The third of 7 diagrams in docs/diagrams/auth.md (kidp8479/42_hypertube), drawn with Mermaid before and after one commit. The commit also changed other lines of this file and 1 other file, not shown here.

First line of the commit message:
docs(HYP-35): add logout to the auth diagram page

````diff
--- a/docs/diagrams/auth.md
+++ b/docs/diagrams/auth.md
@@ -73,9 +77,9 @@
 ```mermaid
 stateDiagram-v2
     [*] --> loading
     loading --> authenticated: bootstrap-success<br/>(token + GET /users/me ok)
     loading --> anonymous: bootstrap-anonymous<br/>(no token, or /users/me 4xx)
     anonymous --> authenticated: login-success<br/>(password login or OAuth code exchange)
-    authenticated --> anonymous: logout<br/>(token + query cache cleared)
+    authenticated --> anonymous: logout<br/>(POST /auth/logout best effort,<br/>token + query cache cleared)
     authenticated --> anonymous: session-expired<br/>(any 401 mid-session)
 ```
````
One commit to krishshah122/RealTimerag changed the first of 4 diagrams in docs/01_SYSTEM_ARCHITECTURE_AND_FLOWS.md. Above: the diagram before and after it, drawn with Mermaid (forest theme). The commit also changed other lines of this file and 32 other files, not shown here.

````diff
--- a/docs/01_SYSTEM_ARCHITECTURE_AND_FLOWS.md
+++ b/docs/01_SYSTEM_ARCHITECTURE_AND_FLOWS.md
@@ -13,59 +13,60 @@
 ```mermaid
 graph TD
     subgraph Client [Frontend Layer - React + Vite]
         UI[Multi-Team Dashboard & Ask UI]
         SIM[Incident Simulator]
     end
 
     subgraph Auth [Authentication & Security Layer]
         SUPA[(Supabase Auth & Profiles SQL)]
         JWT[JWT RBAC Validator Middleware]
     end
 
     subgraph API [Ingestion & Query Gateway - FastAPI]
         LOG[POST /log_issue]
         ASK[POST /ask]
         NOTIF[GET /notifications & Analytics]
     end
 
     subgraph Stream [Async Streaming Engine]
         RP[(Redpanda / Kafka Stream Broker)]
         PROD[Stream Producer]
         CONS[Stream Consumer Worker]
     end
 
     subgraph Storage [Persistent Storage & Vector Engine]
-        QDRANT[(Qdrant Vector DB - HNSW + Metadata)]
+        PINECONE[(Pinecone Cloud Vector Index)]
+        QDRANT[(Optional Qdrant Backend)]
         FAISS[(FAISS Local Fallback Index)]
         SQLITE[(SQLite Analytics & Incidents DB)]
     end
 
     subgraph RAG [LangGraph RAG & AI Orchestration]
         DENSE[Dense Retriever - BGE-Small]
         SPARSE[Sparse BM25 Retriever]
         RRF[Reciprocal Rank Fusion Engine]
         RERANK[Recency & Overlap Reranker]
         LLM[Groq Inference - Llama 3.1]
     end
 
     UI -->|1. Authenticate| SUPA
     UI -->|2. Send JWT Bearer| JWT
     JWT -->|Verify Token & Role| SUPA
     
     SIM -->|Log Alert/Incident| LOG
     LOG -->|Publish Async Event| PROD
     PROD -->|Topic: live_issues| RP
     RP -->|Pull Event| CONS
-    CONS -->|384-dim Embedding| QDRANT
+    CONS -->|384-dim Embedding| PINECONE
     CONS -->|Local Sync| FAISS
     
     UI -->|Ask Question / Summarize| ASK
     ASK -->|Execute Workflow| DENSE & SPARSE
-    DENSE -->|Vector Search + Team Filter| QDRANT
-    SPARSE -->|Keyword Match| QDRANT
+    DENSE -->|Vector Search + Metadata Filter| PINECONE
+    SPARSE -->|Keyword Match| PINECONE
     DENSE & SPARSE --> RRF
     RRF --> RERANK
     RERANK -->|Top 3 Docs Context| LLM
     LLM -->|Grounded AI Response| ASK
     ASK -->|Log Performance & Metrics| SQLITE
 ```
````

=-=-=

§ **Task prompt**
Copy out precisely the lines from the line with "-->|384-dim Embedding| PINECONE" to the line with "RRF --> RERANK" in the material above, including those two lines and omitting all the rest.

§ **Answer box**
+    CONS -->|384-dim Embedding| PINECONE
     CONS -->|Local Sync| FAISS
     
     UI -->|Ask Question / Summarize| ASK
     ASK -->|Execute Workflow| DENSE & SPARSE
-    DENSE -->|Vector Search + Team Filter| QDRANT
-    SPARSE -->|Keyword Match| QDRANT
+    DENSE -->|Vector Search + Metadata Filter| PINECONE
+    SPARSE -->|Keyword Match| PINECONE
     DENSE & SPARSE --> RRF
     RRF --> RERANK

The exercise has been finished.